We Know So Much More Now…

From the Clinician AND From the Lived Experience

Last spring we posted about mind-body insights and tools for stress regulation that we learned from Dr. Kathleen Mackenzie at the Active Minds conference, and recently we had a chance to catch up with her directly.  Dr. Mackenzie’s insights are especially powerful since they stem from a broad academic and clinical career, as well as personal life experiences with racial concerns and mental and physical health issues. Dr. Mackenzie’s background motivated her to develop a scientific understanding of the factors that contribute to our overall functioning and wellbeing. 

As outlined in her bio, Dr. Mackenzie has a background in clinical social work across various settings, academic contributions at Northeastern University, and certification in mental health integrative medicine. As she personally addressed her health ‘through the help of alternative medicine and a lot of research, she realized that individual, social, and group dysfunction has a lot to do with a lack of knowledge about how what we do to our bodies and brains not only impacts our health and our lives, but it also impacts the people around us, including family, co-workers, community members, and future generations.’

Much of what we are learning from Dr. Mackenzie is also included in this interview with the New Bedford Guide, where Dr. Mackenzie highlights her views on mental health, regulation, and mind-body concerns.
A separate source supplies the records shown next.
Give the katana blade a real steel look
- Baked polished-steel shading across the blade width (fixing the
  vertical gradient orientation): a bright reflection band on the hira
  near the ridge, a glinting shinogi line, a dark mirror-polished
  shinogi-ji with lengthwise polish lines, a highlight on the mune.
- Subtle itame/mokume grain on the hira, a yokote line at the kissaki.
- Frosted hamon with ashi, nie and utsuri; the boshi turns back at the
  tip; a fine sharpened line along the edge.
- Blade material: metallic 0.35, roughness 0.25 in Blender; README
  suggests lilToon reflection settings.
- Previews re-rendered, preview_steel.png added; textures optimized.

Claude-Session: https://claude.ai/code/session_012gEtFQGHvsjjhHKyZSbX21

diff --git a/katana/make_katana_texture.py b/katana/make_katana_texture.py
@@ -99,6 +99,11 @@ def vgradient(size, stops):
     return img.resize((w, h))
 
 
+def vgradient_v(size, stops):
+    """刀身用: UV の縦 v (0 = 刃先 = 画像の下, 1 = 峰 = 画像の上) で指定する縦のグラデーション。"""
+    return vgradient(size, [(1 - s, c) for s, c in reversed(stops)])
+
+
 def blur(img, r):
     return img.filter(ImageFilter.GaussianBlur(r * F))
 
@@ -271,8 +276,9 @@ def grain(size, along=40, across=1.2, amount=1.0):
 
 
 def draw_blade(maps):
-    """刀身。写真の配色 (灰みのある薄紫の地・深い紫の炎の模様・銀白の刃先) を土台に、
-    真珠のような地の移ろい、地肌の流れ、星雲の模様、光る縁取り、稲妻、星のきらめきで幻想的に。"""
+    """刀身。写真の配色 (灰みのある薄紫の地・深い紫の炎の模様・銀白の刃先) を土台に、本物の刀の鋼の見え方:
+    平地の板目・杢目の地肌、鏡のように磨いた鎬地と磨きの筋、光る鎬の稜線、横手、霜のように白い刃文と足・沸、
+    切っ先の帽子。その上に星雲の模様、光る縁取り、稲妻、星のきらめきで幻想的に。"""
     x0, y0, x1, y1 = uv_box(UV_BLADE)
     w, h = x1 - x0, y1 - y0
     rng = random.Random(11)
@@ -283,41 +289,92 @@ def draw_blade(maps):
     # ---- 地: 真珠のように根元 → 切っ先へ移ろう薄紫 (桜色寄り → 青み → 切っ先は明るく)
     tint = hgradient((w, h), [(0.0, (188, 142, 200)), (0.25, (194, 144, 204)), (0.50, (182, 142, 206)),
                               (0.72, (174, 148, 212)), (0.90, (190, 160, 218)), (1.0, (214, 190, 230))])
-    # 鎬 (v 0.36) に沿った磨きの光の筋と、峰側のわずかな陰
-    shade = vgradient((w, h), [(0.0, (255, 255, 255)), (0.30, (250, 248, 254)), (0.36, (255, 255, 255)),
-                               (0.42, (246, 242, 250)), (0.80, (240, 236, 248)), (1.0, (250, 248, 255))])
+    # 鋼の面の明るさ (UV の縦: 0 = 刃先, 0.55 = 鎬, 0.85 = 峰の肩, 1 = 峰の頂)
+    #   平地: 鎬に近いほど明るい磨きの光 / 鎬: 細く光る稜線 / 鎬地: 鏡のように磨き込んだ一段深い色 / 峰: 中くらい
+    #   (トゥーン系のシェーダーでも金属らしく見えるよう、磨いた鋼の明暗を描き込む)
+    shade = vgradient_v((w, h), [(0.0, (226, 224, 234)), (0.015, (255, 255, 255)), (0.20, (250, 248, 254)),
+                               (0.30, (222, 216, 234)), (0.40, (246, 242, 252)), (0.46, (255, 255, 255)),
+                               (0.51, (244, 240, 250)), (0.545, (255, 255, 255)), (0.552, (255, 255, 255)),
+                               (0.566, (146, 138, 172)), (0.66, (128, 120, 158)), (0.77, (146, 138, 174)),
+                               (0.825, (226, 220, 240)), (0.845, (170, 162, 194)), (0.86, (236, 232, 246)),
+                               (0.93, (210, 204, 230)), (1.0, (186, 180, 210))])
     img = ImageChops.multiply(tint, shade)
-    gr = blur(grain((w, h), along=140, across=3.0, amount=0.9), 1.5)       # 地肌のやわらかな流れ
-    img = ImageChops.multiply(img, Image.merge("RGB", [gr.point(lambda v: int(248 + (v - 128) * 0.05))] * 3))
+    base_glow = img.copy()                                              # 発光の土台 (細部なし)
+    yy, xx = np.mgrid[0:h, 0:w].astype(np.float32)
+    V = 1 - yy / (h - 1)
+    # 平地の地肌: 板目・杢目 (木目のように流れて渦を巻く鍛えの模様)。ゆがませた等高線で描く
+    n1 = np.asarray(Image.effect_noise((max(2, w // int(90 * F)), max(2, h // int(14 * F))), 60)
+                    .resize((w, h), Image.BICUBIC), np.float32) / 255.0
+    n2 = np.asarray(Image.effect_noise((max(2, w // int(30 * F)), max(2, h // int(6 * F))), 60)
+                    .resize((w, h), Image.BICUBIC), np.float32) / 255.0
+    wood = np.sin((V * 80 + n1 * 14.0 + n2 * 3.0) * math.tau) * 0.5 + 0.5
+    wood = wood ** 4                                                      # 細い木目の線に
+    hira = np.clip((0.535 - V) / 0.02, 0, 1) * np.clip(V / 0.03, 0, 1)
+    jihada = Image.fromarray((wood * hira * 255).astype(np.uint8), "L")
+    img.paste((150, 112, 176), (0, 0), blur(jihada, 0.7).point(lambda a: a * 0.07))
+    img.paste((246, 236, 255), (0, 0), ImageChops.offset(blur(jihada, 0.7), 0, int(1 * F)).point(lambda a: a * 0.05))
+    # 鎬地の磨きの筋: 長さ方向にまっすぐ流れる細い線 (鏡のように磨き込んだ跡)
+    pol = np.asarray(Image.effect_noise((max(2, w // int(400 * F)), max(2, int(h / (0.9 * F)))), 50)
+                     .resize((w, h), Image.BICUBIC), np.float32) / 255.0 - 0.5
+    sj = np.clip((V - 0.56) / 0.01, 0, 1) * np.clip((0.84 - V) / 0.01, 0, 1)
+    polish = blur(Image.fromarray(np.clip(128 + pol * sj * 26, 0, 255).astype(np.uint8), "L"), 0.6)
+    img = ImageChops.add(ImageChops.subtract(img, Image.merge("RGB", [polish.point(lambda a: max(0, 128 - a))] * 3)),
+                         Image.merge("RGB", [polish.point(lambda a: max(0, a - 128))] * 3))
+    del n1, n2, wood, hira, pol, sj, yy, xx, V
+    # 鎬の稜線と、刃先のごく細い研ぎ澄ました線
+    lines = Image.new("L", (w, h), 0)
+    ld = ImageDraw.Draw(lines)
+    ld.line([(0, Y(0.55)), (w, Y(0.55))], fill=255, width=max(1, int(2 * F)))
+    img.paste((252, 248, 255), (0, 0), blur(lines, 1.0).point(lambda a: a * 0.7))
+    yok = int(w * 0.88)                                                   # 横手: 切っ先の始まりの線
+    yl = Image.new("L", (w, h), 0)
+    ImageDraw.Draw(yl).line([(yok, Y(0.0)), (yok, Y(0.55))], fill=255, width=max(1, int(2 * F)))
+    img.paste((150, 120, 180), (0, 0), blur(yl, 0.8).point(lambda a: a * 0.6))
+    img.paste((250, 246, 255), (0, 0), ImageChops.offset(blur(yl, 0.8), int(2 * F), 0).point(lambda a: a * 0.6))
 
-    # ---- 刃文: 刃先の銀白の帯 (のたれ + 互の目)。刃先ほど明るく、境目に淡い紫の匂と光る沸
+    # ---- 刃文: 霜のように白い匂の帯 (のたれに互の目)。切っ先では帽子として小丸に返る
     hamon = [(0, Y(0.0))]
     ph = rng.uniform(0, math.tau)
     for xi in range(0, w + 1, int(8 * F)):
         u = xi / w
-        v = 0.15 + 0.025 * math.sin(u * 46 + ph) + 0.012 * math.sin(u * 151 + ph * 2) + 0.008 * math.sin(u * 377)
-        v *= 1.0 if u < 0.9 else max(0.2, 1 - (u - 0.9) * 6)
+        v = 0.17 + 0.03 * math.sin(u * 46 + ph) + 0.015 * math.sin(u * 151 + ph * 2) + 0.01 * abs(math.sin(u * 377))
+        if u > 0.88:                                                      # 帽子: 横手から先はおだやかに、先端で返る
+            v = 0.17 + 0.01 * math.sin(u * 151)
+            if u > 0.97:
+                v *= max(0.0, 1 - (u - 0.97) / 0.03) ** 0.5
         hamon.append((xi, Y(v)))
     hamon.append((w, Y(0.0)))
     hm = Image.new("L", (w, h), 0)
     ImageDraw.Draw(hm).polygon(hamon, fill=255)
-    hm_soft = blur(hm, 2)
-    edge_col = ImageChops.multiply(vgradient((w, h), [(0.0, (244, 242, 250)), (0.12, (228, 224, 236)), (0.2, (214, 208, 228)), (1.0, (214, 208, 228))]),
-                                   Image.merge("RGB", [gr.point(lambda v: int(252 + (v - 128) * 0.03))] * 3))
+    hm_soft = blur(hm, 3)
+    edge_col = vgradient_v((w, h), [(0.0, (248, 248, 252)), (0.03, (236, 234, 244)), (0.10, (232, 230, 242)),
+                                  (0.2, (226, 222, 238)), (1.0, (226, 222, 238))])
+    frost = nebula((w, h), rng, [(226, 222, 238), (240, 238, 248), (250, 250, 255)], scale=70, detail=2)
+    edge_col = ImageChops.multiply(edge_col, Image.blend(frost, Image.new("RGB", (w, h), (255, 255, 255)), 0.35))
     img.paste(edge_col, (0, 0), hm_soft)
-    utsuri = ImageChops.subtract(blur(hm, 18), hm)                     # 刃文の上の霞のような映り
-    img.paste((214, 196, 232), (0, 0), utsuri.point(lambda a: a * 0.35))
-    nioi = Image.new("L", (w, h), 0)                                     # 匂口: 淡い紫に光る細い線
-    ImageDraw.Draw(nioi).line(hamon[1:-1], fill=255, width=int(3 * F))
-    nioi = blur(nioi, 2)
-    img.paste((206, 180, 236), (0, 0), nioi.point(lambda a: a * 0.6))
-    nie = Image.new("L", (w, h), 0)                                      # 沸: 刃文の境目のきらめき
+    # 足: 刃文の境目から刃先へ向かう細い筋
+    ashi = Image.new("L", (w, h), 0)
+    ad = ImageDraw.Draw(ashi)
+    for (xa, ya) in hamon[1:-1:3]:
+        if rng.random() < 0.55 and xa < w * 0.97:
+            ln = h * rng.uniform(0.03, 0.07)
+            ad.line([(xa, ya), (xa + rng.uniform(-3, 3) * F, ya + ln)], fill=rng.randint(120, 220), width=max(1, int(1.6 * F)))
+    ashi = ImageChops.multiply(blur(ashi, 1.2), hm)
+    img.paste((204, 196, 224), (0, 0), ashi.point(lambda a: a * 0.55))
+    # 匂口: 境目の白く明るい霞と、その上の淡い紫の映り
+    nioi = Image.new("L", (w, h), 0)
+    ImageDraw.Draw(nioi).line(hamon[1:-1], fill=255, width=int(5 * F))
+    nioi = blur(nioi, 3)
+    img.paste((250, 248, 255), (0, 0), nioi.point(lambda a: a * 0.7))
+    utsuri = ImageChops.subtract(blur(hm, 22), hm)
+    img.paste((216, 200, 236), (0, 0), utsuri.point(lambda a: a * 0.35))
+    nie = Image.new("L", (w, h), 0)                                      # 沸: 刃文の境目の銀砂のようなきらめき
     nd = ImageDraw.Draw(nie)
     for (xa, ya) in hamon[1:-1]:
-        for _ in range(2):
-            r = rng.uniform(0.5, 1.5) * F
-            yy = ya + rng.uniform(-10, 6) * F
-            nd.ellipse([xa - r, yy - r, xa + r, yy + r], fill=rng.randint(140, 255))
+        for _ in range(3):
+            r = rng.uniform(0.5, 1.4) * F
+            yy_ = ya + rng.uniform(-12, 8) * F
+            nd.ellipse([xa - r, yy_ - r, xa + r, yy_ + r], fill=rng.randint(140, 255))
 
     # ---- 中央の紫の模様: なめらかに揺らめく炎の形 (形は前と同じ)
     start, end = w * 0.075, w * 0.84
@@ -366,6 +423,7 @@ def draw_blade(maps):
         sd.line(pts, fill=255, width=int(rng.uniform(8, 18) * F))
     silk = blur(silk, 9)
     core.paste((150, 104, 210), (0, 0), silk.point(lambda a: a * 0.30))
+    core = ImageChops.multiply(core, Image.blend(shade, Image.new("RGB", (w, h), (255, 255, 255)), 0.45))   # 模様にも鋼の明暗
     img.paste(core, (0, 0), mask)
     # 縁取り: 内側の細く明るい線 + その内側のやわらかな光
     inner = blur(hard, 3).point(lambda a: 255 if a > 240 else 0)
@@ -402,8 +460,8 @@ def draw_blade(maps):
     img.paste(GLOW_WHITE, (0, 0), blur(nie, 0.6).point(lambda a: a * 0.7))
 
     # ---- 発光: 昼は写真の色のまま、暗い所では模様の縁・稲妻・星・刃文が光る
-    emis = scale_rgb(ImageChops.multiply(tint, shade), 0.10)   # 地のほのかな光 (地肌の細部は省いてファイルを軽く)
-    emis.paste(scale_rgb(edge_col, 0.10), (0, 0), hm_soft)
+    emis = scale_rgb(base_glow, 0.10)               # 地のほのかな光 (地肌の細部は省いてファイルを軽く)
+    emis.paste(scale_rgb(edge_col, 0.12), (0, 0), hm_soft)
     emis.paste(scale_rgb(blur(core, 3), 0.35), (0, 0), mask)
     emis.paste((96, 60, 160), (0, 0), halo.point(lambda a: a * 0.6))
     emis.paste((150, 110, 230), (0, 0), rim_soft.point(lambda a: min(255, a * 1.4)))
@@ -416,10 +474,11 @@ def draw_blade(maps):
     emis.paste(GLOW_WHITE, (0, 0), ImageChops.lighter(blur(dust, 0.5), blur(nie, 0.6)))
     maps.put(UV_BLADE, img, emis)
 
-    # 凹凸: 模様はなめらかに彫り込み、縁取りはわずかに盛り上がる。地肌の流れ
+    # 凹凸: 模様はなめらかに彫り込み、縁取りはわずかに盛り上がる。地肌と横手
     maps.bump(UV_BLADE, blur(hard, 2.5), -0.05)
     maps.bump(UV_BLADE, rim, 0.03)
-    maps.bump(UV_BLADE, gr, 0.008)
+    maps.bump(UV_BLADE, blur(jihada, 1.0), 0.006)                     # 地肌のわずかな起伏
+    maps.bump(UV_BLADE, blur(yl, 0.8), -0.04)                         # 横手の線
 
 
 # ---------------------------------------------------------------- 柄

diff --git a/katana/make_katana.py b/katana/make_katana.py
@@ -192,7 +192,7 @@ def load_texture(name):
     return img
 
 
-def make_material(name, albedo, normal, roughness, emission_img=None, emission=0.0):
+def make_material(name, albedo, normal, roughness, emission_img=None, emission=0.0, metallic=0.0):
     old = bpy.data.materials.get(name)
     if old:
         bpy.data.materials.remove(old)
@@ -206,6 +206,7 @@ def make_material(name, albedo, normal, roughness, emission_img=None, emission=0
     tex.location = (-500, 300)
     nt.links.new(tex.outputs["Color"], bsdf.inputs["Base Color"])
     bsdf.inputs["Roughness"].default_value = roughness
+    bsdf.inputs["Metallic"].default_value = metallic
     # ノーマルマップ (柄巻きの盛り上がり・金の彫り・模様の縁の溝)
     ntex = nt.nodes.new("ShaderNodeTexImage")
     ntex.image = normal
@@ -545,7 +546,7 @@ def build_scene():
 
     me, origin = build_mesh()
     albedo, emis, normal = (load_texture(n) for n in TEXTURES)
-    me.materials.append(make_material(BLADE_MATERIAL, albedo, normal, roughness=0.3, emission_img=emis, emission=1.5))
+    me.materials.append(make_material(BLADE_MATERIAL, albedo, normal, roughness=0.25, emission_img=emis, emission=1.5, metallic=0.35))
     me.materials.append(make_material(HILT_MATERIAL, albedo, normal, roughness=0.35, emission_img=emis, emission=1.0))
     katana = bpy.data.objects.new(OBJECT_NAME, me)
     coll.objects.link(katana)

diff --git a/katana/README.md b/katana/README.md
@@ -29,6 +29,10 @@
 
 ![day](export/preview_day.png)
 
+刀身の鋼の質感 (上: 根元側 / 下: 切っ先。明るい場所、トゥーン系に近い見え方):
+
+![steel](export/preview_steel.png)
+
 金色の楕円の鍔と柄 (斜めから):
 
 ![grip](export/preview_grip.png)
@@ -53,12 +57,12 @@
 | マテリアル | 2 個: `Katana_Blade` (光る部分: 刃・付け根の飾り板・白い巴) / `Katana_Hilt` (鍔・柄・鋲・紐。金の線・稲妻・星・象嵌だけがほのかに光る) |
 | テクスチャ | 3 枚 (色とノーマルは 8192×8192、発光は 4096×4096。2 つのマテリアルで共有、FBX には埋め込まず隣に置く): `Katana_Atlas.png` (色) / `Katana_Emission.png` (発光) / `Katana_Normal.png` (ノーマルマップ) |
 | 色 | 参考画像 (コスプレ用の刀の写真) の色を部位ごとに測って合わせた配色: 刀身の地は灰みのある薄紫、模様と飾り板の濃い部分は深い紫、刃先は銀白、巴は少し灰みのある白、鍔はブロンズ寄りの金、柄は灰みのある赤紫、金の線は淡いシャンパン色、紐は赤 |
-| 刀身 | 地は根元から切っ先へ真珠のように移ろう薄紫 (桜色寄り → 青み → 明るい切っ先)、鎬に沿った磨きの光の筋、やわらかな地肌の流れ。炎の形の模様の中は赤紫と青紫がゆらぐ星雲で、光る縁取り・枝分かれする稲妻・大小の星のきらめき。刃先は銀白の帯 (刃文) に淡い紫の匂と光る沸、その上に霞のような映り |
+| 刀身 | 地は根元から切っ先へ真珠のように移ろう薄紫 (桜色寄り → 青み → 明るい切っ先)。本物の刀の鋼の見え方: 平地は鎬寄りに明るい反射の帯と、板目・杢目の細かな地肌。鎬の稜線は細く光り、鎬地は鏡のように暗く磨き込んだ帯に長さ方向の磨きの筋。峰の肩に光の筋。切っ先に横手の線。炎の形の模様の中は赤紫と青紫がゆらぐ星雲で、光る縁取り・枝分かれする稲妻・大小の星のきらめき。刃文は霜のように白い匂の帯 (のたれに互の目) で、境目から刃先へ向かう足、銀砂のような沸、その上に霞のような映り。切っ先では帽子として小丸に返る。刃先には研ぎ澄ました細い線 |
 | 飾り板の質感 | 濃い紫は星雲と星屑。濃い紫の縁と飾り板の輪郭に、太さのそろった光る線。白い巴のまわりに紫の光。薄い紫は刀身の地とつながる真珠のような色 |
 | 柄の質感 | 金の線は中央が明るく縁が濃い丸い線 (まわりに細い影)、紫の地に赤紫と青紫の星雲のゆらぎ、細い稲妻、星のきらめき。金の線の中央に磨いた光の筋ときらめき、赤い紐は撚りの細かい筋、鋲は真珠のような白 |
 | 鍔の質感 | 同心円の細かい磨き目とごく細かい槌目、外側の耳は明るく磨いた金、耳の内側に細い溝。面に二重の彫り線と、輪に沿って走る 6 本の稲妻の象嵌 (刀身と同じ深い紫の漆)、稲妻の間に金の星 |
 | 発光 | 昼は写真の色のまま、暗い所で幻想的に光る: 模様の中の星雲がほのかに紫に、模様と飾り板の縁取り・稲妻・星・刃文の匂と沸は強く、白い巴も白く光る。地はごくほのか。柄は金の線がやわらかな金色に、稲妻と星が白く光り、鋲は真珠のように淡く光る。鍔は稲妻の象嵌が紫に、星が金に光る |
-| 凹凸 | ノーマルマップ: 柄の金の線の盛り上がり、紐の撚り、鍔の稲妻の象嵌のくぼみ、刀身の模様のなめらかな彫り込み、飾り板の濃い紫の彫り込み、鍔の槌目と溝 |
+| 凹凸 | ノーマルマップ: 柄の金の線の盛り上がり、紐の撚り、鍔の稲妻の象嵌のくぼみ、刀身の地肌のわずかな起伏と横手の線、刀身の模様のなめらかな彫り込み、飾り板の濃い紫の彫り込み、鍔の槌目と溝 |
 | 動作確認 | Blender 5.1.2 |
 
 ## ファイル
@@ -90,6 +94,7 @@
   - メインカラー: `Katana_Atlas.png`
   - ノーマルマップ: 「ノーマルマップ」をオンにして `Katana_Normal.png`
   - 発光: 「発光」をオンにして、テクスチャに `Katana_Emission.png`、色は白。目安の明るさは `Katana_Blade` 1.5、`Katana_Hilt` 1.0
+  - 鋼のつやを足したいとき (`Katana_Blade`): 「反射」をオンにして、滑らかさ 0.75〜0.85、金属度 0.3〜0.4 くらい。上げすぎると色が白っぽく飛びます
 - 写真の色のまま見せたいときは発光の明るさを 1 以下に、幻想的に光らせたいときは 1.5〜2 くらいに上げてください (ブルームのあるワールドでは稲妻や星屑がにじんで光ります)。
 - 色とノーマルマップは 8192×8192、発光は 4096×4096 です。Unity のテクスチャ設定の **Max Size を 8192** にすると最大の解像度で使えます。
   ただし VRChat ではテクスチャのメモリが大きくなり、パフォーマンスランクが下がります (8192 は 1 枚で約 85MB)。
She promotes a need for understanding ourselves and our lives in context, and highlights that help seeking is a good thing.  We invite you to listen as she talks mind-body connections: sleep as ‘the number one thing,’ the importance of setting body clocks and the dangers of electronics, and benefits of good nutrition, sunlight and fresh air, exercise, and other habits for mental health and wellbeing.

Dr. Mackenzie also advocates for screening and awareness, and highlights that the average person experiences a delay of 8-10 years from symptom onset to mental health diagnosis, even as 50% of symptoms appear by age 14 and 75% by age 24. That is a lot of lost time and opportunity, especially when interventions can help change a life’s course and rates of suicide in young people are increasing by 70 to 150%.  As a provider in a local school system she focuses on supporting regulation in her students, much of which can occur through schedules and healthy approaches to physical needs of sleep, exercise, diet, etc.

Dr. Mackenzie hopes that telling her personal story and journey helps to make these considerations more approachable to parents and individuals who need support and information to overcome their fears and get needed help.  As she highlighted in this video from September 2020, we were already in a mental health crisis and Covid is only making things worse.